Dr. Richeimer has co-authored three books and 37 articles, abstracts and chapters, and is webmaster of helpforpain.com. He has focused his clinical practice on cancer pain and neuropathic pain.
Cynthia Toussaint serves as Spokesperson at For Grace and has had Complex Regional Pain Syndrome for 30 years. She later developed Fibromylagia and other over-lapping auto-immune conditions. Cynthia founded For Grace in 2002 to raise awareness about CRPS and five years later expanded the organization’s mission to include all women in pain. Before becoming ill, she was an accomplished ballerina and worked professionally as a dancer, actor and singer.
Since 1997, she has been a leading advocate for women in pain, raising awareness through local, national and worldwide media as well as public speaking. Toussaint championed and gave key testimony at two California Senate informational hearings. The first, in May 2001, was dedicated to CRPS awareness. The second took place in February 2004 and explored the chronic under treatment of and gender bias toward women in pain. Both of these efforts were the first of their kind in the nation.

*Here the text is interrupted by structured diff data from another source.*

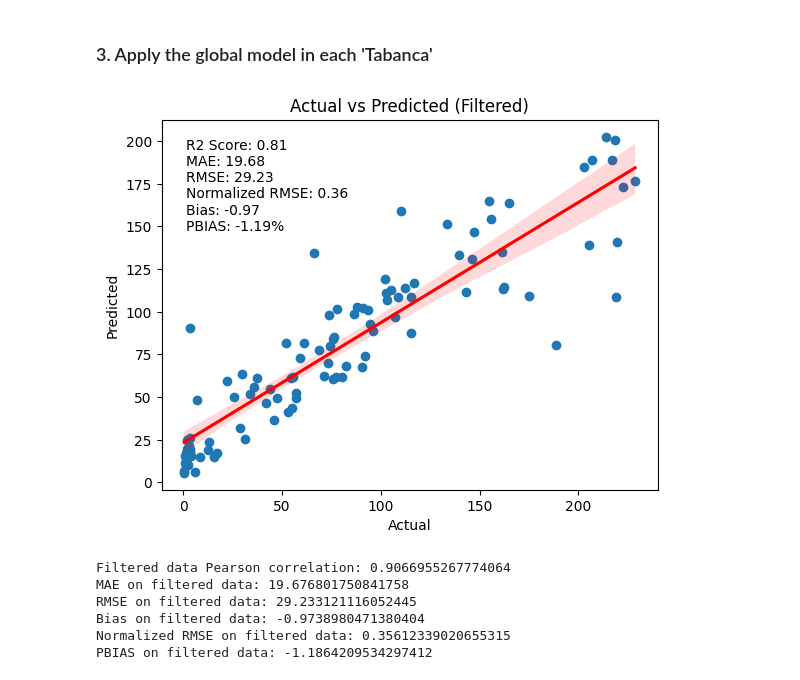
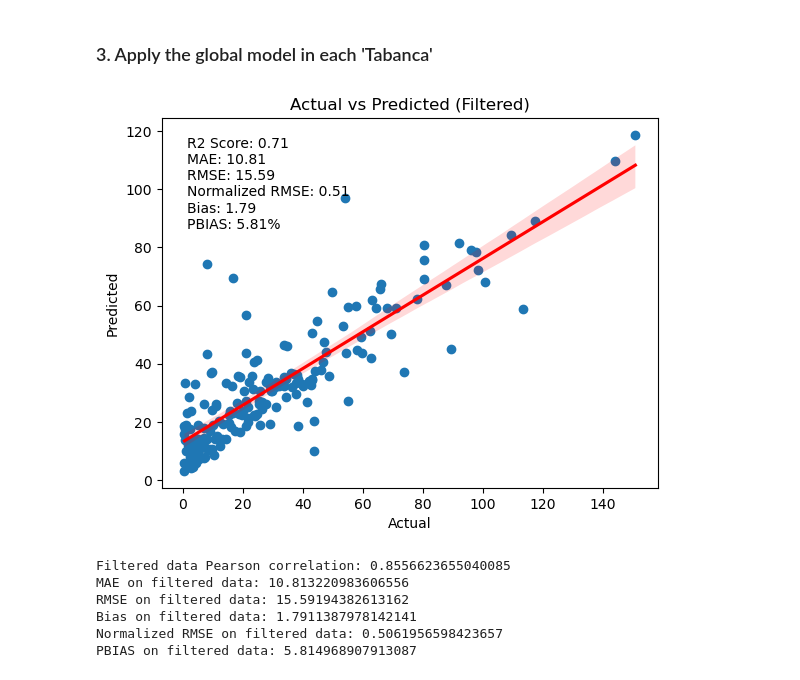
Before and after one commit to Emmanuel461/Salinity_Model, a Jupyter notebook: Codes/6.RF_modeling.ipynb, the cells around one changed output. Saved outputs shown, nothing was run; the diff lists cells and outputs as text; code cells hidden in the pictures.

```diff
--- a/Codes/6.RF_modeling.ipynb
+++ b/Codes/6.RF_modeling.ipynb
@@ -258,7 +258,7 @@ from scipy.stats import pearsonr
 from joblib import dump, load
 
 # Filtrar datos por Tabanca_Id
-filtered_data = dataframe[dataframe['Tabanca_Id'] == 2] # Change this value to 1 for Cafine, 2 for Elalab and 3 for Enchugal.
+filtered_data = dataframe[dataframe['Tabanca_Id'] == 1] # Change this value to 1 for Cafine, 2 for Elalab and 3 for Enchugal.
 
 # Separar las características y la variable objetivo
 X1_filtered = filtered_data[['RNDSI', 'NDWI', 'NDSI', 'b3_1 (Silt Raster)']].dropna()
@@ -312,37 +312,37 @@ def plot_results_with_bias(y_true, y_pred, title, r2, mae, rmse, rmse_normalized
     ax.set_xlabel('Actual')
     ax.set_ylabel('Predicted')
     ax.set_title(title)
 
     # Agregar la línea de regresión
     sns.regplot(x=y_true, y=y_pred, scatter=False, ax=ax, color='red')
 
     # Agregar métricas como anotaciones
     ax.annotate(f'R2 Score: {r2:.2f}\nMAE: {mae:.2f}\nRMSE: {rmse:.2f}\nNormalized RMSE: {rmse_normalized:.2f}\nBias: {bias:.2f}\nPBIAS: {pbias:.2f}%',
                 xy=(0.05, 0.95), xycoords='axes fraction', ha='left', va='top')
 
     plt.show()
 
 # Visualizar resultados incluyendo el bias y PBIAS
 plot_results_with_bias(y1_filtered_array, y_pred_filtered, "Actual vs Predicted (Filtered)", r2_filtered, mae_filtered, rmse_filtered, rmse_normalized_filtered, bias_filtered, pbias_filtered)
 
 # Imprimir métricas
 print('Filtered data Pearson correlation:', pearson_corr_filtered)
 print('MAE on filtered data:', mae_filtered)
 print('RMSE on filtered data:', rmse_filtered)
 print('Bias on filtered data:', bias_filtered)
 print('Normalized RMSE on filtered data:', rmse_normalized_filtered)
 print('PBIAS on filtered data:', pbias_filtered)
 
 # Crear el DataFrame con las columnas 'Actual' y 'Predicted'
 exported_xls_Cafine_predicted = pd.DataFrame({
     'Actual': y1_filtered_array,
     'Predicted': y_pred_filtered.flatten()
 })
 # %% [output]
-[figure, old version]
+[figure, new version]
-Filtered data Pearson correlation: 0.9066955267774064
-MAE on filtered data: 19.676801750841758
-RMSE on filtered data: 29.233121116052445
-Bias on filtered data: -0.9738980471380404
-Normalized RMSE on filtered data: 0.35612339020655315
-PBIAS on filtered data: -1.1864209534297412
+Filtered data Pearson correlation: 0.8556623655040085
+MAE on filtered data: 10.813220983606556
+RMSE on filtered data: 15.59194382613162
+Bias on filtered data: 1.7911387978142141
+Normalized RMSE on filtered data: 0.5061956598423657
+PBIAS on filtered data: 5.814968907913087
```
Also changed, not shown: parts of 1 cell of this notebook, 6 other files.
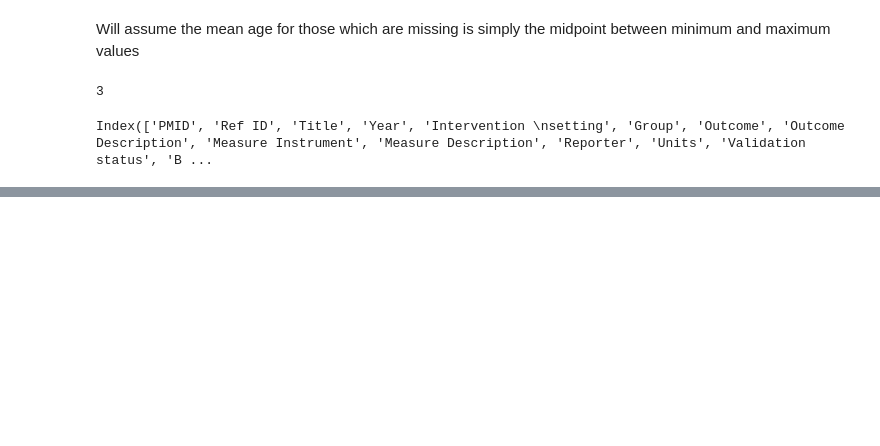
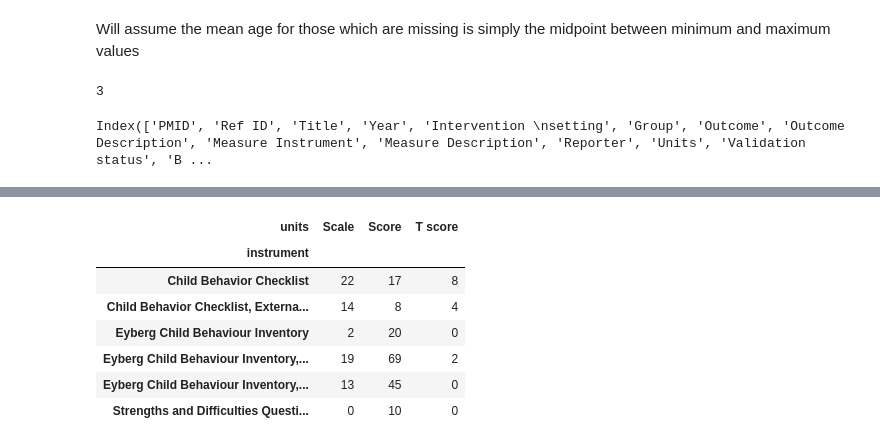
Before and after one commit to fonnesbeck/disruptive_behavior_disorder_MA, a Jupyter notebook: Disruptive Behavior Disorder Meta-analysis.ipynb, the cells around one changed output, grey strips where cells are left out. Drawn from its saved outputs; the diff is of its cells as text; code cells hidden in the pictures; blank space fills up the shorter version.

```diff
--- a/Disruptive Behavior Disorder Meta-analysis.ipynb
+++ b/Disruptive Behavior Disorder Meta-analysis.ipynb
@@ -111,0 +178,11 @@ outcomes_varnames = ['Ref ID', 'BL N', 'BL Mean', 'BL SD', 'EOT \nN', 'EOT Mean'
+# %%
+pd.crosstab(outcomes_vars.instrument, outcomes_vars.units)
+# %% [output]
+| units | Scale | Score | T score |
+| instrument |  |  |  |
+| Child Behavior Checklist | 22 | 17 | 8 |
+| Child Behavior Checklist, Externa... | 14 | 8 | 4 |
+| Eyberg Child Behaviour Inventory | 2 | 20 | 0 |
+| Eyberg Child Behaviour Inventory,... | 19 | 69 | 2 |
+| Eyberg Child Behaviour Inventory,... | 13 | 45 | 0 |
+| Strengths and Difficulties Questi... | 0 | 10 | 0 |
```
Also changed, not shown: parts of 11 cells of this notebook, 1 other file.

In 2006, Toussaint ran for the California State Assembly to bring attention to her CRPS Education Bill that Governor Schwarzenegger vetoed after she got it to his desk in its first year. Her current Step Therapy bill will reform an unethical prescription practice used by the health insurance industry to save money in a way that increases the suffering of California pain patients.
Toussaint was the first CRPS sufferer to be featured in the New York Times, Los Angeles Times and on the Public Broadcasting System and National Public Radio. She is a consultant for ABC News, FOX News, the National Pain Report and PainPathways, the official magazine of the World Institute of Pain. And she is a guide/guest contributor for Maria Shriver’s Architects of Change website.
She is the author of Battle for Grace: A Memoir of Pain, Redemption and Impossible Love. Also, Toussaint is experiencing her first-ever partial CRPS remission largely due to the narrative therapy of writing this book.
Toussaint continues to be a leading advocate for health care reform in California. She was instrumental in changing public opinion which sparked sweeping HMO reform legislation that was signed by Governor Gray Davis in 1999. Her focus has now shifted to creating a single-payer, universal health care plan in California that would provide a model for the rest of the country.